Follow Mint Lounge

Latest Issue

Home > How To Lounge> Books > 'Gone With The Wind' and the question of context

'Gone With The Wind' and the question of context

The 1939 film was first removed and then reinstated online with context-supplying videos. As other networks follow suit, is this a wave of corporate face-saving or the start of a real debate?

Vivien Leigh and (right) Hattie McDaniel in 'Gone With The Wind'
Vivien Leigh and (right) Hattie McDaniel in 'Gone With The Wind'

Spike Lee’s BlacKkKlansman (2018) opens with the famous scene from Gone With The Wind (1939) where the camera pulls back to reveal a battlefield of injured and dying Confederate soldiers. Audiences have been conditioned to receive the scene as tragic, but Lee cuts on the fluttering of the Confederate flag in the foreground, then shows the same flag in the next scene behind Alec Baldwin’s white supremacist as he spews racist vitriol. Lee’s film also skewers DW Griffith’s straightforwardly racist The Birth of a Nation (1915), but Gone With The Wind—a much more widely seen and beloved film—was the more provocative target.

Two years later, Gone With The Wind is in the dock again. As the Black Lives Matter movement continues to grow, American movies and TV have come under the scanner for furthering and enabling racist attitudes and practices. In an op-ed in the Los Angeles Times on 8 June, John Ridley, screenwriter of 12 Years A Slave, asked WarnerMedia to consider removing Victor Fleming’s film, a paean to the American South, from their recently launched streaming service, HBO Max. “It is a film that, when it is not ignoring the horrors of slavery, pauses only to perpetuate some of the most painful stereotypes of people of colour," Ridley wrote.

On 24 June, the film was back up on HBO, this time with a panel discussion from 2019 titled “The Complicated Legacy of Gone With the Wind" and a filmed introduction by Turner Classic Movies host and film scholar Jacqueline Stewart. “Watching Gone With The Wind can be uncomfortable, even painful," she says in the 4-minute video, which can be seen on YouTube. “Still, it is important that classic Hollywood films are available to us in their original form for viewing and discussion. They reflect the social context in which they were made and invite viewers to reflect on their own values and beliefs when watching them now."

Stewart’s address is thoughtful and concise, but there’s something strange about a disclaimer for a well-known, much-discussed film that’s been around for more than 80 years. The “context" provided in the video—essentially, that the film glosses over the terrible details of slavery and the complicity of the culture it celebrates in perpetuating it—isn't something most viewers would need (whether they agree with it or not is a separate matter). Its primary use is in allowing WarnerMedia and HBO to save face, to keep a beloved movie up on their channel while also appearing sensitive to the feelings of its viewers.
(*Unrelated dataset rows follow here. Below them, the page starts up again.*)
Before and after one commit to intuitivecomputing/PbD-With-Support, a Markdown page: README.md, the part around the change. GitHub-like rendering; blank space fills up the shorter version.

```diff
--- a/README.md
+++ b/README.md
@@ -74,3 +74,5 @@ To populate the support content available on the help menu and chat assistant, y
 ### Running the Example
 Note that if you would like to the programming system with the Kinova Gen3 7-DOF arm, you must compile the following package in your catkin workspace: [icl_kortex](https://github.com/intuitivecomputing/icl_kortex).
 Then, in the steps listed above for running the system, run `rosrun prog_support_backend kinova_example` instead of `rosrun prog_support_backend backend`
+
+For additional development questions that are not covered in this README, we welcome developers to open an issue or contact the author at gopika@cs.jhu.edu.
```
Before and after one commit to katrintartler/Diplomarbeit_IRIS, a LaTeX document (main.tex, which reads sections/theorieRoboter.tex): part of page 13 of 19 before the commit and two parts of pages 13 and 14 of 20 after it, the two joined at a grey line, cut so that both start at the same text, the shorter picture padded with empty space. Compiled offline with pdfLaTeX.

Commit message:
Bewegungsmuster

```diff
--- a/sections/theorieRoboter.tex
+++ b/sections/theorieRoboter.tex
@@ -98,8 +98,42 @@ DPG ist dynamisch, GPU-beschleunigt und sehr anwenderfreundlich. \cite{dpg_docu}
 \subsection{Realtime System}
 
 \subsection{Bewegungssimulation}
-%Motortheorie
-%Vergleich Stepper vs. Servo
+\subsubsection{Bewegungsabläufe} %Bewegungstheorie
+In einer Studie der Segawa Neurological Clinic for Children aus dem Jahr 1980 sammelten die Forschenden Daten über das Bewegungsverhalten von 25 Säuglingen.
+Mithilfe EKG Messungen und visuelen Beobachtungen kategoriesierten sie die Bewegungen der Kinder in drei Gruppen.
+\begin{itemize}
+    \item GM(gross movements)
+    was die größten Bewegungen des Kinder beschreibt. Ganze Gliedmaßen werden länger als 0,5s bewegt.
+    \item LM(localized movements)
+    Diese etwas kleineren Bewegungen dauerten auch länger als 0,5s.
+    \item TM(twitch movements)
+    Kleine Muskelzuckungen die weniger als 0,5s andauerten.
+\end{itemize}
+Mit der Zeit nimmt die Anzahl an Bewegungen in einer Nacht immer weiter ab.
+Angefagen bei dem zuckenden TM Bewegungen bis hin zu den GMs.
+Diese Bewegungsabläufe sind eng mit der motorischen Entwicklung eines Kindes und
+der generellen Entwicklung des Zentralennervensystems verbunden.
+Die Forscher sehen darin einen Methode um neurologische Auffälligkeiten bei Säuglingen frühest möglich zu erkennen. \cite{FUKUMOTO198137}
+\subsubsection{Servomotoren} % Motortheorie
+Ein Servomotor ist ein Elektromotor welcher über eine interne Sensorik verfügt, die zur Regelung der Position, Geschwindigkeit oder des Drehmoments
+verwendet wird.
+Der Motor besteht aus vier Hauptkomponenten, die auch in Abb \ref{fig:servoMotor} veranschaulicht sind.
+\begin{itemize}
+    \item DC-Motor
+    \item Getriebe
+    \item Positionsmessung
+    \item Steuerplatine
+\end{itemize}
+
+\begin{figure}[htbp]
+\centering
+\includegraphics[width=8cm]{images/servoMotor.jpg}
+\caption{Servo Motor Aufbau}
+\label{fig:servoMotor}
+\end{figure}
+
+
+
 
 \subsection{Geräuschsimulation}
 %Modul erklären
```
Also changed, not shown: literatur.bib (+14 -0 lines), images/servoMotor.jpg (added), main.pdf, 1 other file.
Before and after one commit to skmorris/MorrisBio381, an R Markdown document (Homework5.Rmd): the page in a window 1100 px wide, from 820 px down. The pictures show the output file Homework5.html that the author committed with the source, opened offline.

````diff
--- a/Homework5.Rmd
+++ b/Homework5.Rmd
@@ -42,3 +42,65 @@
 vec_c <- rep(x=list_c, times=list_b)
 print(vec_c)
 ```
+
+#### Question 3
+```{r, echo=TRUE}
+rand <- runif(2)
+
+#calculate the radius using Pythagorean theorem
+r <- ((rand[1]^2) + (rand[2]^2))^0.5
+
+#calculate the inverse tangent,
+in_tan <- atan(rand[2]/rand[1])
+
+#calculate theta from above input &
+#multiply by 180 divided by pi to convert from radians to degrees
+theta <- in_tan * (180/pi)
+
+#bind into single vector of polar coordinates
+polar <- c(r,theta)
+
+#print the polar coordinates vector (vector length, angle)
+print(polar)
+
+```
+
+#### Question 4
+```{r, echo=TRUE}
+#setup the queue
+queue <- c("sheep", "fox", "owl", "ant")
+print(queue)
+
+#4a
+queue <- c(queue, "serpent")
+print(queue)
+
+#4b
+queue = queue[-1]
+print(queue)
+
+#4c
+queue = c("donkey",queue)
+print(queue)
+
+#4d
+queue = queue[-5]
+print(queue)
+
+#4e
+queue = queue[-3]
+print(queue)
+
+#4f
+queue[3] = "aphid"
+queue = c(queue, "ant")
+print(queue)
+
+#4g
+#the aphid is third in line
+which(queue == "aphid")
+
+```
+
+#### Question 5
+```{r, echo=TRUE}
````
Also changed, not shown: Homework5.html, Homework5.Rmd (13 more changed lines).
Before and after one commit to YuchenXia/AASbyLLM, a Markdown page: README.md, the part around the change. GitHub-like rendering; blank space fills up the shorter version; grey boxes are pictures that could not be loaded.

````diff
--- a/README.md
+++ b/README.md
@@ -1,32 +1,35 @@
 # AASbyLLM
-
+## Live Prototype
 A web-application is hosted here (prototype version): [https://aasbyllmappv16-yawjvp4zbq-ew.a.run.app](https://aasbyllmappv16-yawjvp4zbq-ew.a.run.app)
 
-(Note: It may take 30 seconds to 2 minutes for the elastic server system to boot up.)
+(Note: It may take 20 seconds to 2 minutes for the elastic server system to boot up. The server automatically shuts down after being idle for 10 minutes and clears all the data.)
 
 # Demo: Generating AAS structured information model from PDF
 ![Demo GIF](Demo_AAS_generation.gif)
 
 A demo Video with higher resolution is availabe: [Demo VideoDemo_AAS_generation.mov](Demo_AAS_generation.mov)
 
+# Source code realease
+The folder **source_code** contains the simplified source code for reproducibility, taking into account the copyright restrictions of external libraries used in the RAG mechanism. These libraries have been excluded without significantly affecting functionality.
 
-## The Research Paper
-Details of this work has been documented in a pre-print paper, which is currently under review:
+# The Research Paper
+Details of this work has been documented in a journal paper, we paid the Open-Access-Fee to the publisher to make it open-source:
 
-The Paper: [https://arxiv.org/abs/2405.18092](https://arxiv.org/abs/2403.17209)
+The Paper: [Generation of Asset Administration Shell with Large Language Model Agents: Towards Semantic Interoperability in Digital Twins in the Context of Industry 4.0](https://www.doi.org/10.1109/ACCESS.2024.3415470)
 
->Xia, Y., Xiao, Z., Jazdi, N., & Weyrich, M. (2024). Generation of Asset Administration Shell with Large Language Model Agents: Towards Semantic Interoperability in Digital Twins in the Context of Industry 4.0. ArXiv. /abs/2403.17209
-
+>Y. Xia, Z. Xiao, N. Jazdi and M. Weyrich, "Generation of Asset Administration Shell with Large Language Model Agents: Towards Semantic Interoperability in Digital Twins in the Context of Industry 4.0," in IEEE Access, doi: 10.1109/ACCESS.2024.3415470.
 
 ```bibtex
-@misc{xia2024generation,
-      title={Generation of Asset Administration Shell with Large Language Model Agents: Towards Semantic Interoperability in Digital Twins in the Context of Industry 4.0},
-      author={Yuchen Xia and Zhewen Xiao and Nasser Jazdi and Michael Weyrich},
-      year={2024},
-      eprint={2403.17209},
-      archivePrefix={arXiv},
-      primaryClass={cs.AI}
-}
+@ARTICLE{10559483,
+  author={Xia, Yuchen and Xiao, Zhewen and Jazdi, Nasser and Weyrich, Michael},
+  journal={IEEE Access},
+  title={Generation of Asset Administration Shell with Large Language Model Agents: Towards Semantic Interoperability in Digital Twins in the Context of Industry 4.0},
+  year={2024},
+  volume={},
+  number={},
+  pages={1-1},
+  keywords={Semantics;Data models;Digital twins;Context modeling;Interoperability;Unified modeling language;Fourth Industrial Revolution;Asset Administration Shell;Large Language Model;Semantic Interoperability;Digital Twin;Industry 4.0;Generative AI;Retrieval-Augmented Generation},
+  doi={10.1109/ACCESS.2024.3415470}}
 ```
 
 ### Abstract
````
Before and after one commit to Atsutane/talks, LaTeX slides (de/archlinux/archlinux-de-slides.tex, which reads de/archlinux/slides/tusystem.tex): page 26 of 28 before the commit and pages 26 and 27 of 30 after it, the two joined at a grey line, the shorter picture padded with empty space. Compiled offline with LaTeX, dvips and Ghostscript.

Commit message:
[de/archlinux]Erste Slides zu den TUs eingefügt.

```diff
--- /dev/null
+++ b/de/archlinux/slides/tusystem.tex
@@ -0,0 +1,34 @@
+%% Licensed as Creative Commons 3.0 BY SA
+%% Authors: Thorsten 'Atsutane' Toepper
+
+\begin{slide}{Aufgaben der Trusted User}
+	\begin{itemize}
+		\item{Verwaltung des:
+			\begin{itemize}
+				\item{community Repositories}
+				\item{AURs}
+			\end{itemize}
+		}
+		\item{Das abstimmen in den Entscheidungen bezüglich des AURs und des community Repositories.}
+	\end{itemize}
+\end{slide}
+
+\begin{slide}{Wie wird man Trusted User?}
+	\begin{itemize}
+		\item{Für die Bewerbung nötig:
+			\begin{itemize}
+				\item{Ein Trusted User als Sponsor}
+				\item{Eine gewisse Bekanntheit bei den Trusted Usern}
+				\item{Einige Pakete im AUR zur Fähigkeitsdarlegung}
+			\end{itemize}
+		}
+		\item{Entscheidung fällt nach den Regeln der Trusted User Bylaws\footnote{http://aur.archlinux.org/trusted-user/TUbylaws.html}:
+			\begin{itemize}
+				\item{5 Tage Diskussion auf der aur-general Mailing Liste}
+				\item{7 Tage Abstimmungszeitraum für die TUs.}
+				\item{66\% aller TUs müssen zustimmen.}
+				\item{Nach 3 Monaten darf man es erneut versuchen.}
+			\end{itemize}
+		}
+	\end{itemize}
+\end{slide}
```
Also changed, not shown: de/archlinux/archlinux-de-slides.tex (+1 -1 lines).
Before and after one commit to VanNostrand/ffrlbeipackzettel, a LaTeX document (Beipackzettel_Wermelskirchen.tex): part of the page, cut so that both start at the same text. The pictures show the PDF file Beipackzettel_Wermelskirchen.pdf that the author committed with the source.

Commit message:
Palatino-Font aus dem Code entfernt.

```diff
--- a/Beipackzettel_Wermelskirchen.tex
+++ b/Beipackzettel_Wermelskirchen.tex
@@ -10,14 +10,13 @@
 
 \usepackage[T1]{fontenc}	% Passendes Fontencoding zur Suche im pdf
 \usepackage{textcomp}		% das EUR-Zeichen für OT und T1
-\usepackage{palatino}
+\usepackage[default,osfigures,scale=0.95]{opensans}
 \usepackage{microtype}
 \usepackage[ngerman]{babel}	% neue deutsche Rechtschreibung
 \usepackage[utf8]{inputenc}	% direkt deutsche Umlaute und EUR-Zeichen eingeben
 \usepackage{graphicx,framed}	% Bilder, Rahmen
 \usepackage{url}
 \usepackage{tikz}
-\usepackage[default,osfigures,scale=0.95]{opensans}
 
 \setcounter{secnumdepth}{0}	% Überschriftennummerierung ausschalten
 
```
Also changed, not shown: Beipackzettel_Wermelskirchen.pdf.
A context-supplying video, whatever its impact, is an infinitely better response than what many thought HBO had done, which is remove the film entirely from its site. Contrast this to NBCUniversal’s decision last week to remove from circulation four episodes of the Tina Fey series 30 Rock that featured characters in blackface. 30 Rock was a popular show, and for them to have dealt in racial stereotypes several times and remained critically and culturally relevant says something about the TV watching public and the creators. To erase this fact under the guise of sensitivity is dishonest and misleading—a retroactive falsification of a political and social climate. There's also a danger of corporations fearing to give offence where none ought to be taken; Hulu recently removed an episode of Golden Girls where the characters are wearing a mud mask, apparently because it might resemble blackface.

With the current wave of introspection that’s sweeping Hollywood, it would be interesting to see which other streaming titles are deemed to require context, or a disclaimer. The many classic Westerns depicting Native Americans as savages are as deserving of context as Gone With The Wind. What about smaller instances, like Mickey Rooney as a bucktoothed Japanese man in Breakfast at Tiffany’s (1961)? Barring isolated bursts of conscience, the likelihood of added context should depend on the capacity of the aggrieved party to make the network or studio look bad.

Next Story